One of the most draining things about my job is dealing with constant militant atheism. It’s not the entertaining sort of atheism I encounter when blogging – the kind that usually comes from adults able to string two thoughts together with some sort of a logical connection. No, this is an atheistic fundamentalism that is supported with the sort of logic that is based in single unanswerable questions.
“God can’t be real because who were his parents?” “Science has proved there is no God because it was a Big Bang.” “God isn’t real because if he was we could see him.” “God can’t be true because it is just made up.”
They don’t even ask the difficult or probing questions. They are so convinced that the most facile questions prove the non-existence of God that they refuse to even listen to the simplest answers. They cannot conceive that their rhetorical questions could possibly have answers. They haven’t thought of an answer (not that they have tried, because they find the very thought of thinking about God revolting) so there cannot be an answer (or more than one). I never cease to be amazed at the misplaced intellectual self-confidence of 13-year-olds.
Recently I tried to explain the problems with trying to prove a negative. Somehow, despite their mental superiority, they can’t grasp this.
Yet the worst is not the constant questions to which no answers are desired or heard. It is the anger, the aggression, the vitriol behind this stream of anti-God sentiment. I just can’t understand how so many children could be so angry about Someone who they don’t even believe exists. They want to blame Him for the ills of the world they insist He did not create nor does He sustain.
When they have to learn about anyone who does believe in God or why they do, the militancy and anger gets reaches new heights. Many of them cannot even read from a textbook without inserting commentary phrase by phrase about how what or who they have read is rubbish.

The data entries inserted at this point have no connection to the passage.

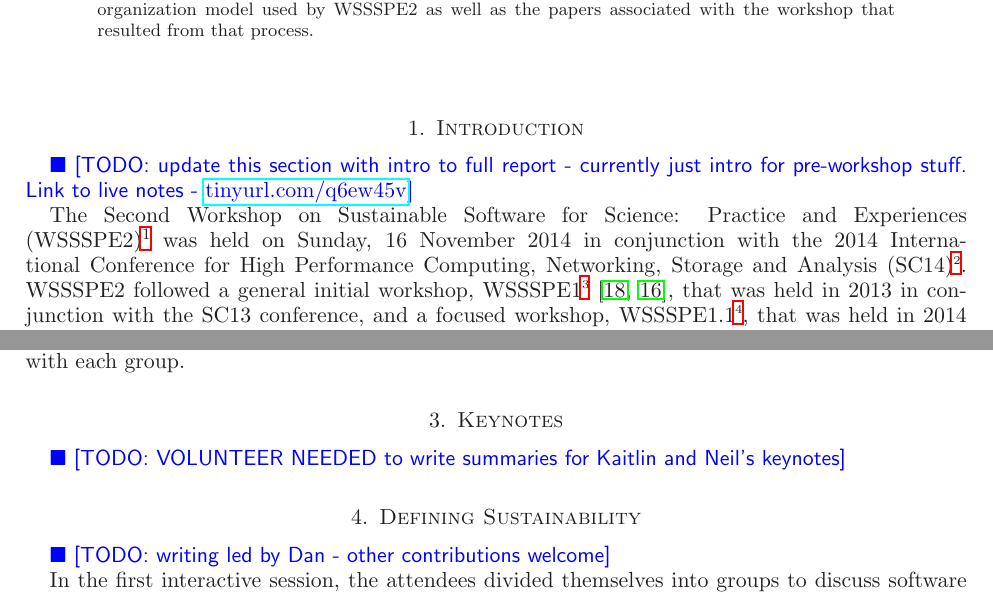
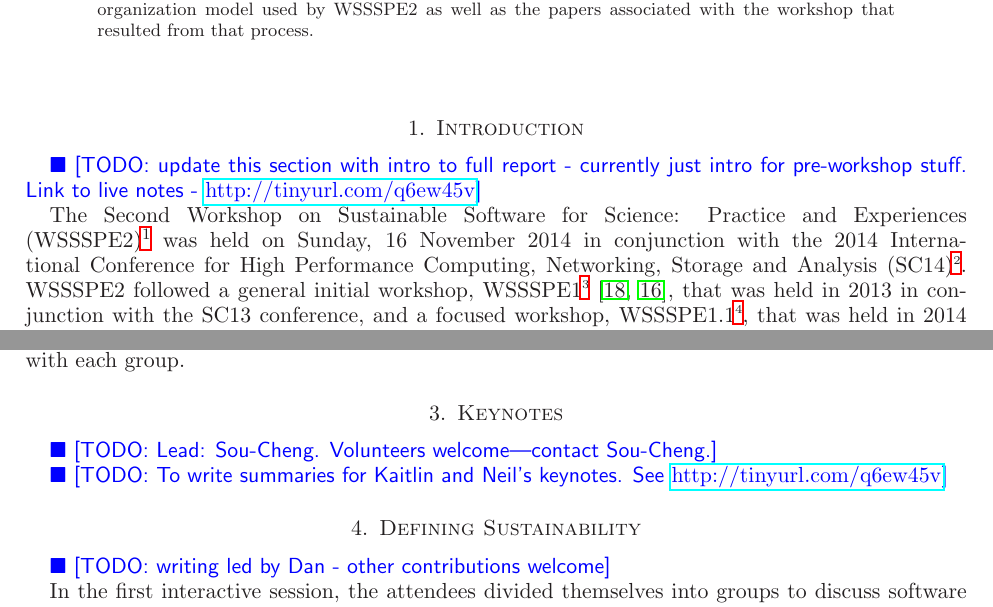
Before and after one commit to WSSSPE/meetings, a LaTeX paper (WSSSPE2_report/WSSSPE2_review.tex): two parts of pages 1 and 3 of 10, joined at a grey line, cut so that both start at the same text. Compiled offline with LaTeX, dvips and Ghostscript.

Commit message:
Fix URL link and volunteer for section 3.

```diff
--- a/WSSSPE2_report/WSSSPE2_review.tex
+++ b/WSSSPE2_report/WSSSPE2_review.tex
@@ -121,7 +121,7 @@ process.
 %\davidnote{example comment by David}
 
 \todo{update this section with intro to full report - currently just intro for pre-workshop stuff. Link to live notes -
-\url{tinyurl.com/q6ew45v}}
+\url{http://tinyurl.com/q6ew45v}}
 %https://docs.google.com/document/d/1-BxkYWDQ6nNNBXBStUL0xcKF9qCTlEALwf928J_MemI/edit?usp=sharing
 
 The Second Workshop on Sustainable Software for Science: Practice and
@@ -321,7 +321,13 @@ group.
 %%%%%%%%%%%%%%%%%%%%%%%%%%%%%%%%%%%%%%%%%%%%%%%%%%%%%%%%%%%%
 \section{Keynotes}
 %%%%%%%%%%%%%%%%%%%%%%%%%%%%%%%%%%%%%%%%%%%%%%%%%%%%%%%%%%%%
-\todo{VOLUNTEER NEEDED to write summaries for Kaitlin and Neil's keynotes}
+\todo{Lead: Sou-Cheng. Volunteers welcome---contact Sou-Cheng.}
+
+
+
+\todo{To write summaries for Kaitlin and Neil's keynotes. See
+\url{http://tinyurl.com/q6ew45v}}
+%https://docs.google.com/document/d/1-BxkYWDQ6nNNBXBStUL0xcKF9qCTlEALwf928J_MemI/edit?usp=sharing
 
 
 %%%%%%%%%%%%%%%%%%%%%%%%%%%%%%%%%%%%%%%%%%%%%%%%%%%%%%%%%%%%
```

I suppose it is fortunate I only have to put up with this five days a week.